EXERCISE
Report, in full, each line of the material below in which the string "must" occurs.

RECORDS PROVIDED
[Start of Attachment]

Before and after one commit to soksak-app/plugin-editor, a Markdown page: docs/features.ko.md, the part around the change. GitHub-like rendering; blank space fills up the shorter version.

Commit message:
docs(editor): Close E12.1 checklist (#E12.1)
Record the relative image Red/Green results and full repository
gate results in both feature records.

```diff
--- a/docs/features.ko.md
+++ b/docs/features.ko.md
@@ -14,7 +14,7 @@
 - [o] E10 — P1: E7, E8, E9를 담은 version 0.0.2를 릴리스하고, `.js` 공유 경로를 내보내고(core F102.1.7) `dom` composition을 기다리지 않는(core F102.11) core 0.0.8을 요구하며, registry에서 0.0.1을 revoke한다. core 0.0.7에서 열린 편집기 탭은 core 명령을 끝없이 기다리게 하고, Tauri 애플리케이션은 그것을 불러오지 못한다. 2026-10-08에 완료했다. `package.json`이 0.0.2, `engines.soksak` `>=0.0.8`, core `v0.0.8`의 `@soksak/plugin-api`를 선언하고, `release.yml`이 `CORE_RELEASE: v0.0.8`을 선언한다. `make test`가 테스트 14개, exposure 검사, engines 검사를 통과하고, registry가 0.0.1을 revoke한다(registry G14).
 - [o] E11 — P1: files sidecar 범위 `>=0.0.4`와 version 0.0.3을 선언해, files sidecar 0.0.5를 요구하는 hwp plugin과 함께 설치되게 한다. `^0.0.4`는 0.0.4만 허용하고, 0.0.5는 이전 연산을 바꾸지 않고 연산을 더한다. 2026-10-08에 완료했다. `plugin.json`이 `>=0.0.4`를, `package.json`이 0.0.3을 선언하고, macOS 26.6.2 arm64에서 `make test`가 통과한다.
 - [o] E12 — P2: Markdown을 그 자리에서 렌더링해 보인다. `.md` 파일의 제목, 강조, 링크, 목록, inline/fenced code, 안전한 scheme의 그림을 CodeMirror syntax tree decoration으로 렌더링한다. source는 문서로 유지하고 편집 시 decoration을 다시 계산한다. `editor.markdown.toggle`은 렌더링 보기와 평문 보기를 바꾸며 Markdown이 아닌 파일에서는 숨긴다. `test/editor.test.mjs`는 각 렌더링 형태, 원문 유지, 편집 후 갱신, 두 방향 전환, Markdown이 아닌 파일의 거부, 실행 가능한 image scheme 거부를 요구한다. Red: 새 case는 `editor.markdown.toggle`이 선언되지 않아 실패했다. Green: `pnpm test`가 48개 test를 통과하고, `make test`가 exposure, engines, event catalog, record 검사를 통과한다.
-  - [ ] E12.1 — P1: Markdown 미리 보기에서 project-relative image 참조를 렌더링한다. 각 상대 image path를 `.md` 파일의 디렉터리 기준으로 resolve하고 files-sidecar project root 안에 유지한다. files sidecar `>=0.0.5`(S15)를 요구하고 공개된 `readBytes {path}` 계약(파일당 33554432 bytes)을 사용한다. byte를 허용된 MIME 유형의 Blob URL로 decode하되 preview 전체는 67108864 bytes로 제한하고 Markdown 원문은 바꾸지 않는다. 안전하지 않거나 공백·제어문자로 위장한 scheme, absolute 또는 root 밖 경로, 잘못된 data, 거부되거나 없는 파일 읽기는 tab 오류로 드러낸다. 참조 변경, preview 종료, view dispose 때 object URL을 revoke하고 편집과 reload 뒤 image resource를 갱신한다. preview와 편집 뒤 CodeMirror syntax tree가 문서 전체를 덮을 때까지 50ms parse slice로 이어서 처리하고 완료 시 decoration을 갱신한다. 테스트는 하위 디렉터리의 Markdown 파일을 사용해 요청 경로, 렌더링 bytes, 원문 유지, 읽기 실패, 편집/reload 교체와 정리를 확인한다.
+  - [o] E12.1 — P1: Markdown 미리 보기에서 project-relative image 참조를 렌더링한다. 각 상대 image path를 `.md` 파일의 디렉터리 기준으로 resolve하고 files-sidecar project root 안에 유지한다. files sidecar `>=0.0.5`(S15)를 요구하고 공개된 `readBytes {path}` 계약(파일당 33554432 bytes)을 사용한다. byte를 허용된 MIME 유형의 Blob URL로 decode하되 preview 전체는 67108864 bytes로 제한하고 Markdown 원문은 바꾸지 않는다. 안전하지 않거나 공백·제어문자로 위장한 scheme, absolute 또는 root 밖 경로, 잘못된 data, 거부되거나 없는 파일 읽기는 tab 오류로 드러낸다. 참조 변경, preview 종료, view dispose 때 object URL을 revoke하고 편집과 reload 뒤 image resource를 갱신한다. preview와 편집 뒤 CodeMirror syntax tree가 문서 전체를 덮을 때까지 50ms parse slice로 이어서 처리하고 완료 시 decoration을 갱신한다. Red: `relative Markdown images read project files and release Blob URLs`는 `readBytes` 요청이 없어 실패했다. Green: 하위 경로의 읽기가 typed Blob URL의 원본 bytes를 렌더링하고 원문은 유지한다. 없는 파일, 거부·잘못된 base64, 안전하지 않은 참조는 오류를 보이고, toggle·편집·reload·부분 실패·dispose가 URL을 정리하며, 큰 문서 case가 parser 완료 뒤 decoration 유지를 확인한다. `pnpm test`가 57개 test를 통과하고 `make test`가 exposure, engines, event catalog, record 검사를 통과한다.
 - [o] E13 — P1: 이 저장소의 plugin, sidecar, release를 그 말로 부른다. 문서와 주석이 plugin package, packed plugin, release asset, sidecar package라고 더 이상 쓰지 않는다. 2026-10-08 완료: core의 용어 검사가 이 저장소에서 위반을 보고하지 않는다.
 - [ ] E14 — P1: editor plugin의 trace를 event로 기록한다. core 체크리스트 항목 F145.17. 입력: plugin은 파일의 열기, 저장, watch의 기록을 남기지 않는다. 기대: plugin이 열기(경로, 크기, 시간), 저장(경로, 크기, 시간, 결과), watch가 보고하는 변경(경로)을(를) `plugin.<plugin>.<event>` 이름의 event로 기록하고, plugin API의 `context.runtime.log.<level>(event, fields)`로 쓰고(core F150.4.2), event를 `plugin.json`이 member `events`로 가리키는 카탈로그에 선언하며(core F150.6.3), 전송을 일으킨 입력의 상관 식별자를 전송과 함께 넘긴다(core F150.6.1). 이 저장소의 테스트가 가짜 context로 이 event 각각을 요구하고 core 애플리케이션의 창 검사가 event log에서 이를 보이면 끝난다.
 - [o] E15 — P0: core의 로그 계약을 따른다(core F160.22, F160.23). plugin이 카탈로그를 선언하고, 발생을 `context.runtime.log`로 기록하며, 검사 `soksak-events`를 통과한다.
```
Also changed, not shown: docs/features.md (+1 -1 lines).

[End of Attachment]
[Start of Attachment]

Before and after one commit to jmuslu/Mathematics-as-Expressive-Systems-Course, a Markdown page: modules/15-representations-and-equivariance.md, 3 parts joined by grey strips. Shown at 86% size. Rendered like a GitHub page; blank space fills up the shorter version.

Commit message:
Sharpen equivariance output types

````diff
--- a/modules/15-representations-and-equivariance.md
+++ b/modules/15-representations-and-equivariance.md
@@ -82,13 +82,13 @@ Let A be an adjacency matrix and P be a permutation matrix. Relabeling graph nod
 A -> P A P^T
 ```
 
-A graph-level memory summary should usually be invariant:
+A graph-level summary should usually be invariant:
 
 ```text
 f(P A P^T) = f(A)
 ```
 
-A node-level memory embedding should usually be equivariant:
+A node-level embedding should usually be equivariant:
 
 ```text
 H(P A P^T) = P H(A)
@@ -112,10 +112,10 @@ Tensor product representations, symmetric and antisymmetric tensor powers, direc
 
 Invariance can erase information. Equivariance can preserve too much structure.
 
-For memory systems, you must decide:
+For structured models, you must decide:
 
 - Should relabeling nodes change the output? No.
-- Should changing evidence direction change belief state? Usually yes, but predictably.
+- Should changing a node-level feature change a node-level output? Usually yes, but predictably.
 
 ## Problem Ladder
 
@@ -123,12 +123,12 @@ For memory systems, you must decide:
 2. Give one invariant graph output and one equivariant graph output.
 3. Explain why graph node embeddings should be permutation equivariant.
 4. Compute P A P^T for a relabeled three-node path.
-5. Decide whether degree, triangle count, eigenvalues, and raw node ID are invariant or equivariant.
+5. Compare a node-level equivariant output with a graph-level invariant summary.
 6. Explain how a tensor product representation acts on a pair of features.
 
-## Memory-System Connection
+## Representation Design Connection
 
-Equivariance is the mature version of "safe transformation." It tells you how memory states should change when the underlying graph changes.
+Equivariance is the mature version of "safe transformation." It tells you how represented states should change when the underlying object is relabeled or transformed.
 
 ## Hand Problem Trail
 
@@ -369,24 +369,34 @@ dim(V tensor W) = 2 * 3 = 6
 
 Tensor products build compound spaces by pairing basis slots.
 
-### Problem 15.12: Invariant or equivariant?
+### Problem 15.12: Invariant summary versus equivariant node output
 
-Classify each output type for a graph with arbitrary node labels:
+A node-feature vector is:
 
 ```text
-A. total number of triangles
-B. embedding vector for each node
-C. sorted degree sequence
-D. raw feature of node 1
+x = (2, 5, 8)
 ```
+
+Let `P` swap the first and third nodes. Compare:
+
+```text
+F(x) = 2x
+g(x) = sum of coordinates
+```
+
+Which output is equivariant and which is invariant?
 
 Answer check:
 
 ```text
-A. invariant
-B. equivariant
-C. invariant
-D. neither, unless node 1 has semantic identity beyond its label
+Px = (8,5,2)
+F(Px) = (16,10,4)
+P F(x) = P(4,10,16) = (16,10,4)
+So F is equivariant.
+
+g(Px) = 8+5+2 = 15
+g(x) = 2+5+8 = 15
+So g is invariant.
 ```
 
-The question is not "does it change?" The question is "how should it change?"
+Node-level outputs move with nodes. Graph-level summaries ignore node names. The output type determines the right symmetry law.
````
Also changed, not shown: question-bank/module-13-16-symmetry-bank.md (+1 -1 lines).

[End of Attachment]

SOLVED EXERCISE
-For memory systems, you must decide:
+For structured models, you must decide:
@@ -123,12 +123,12 @@ For memory systems, you must decide:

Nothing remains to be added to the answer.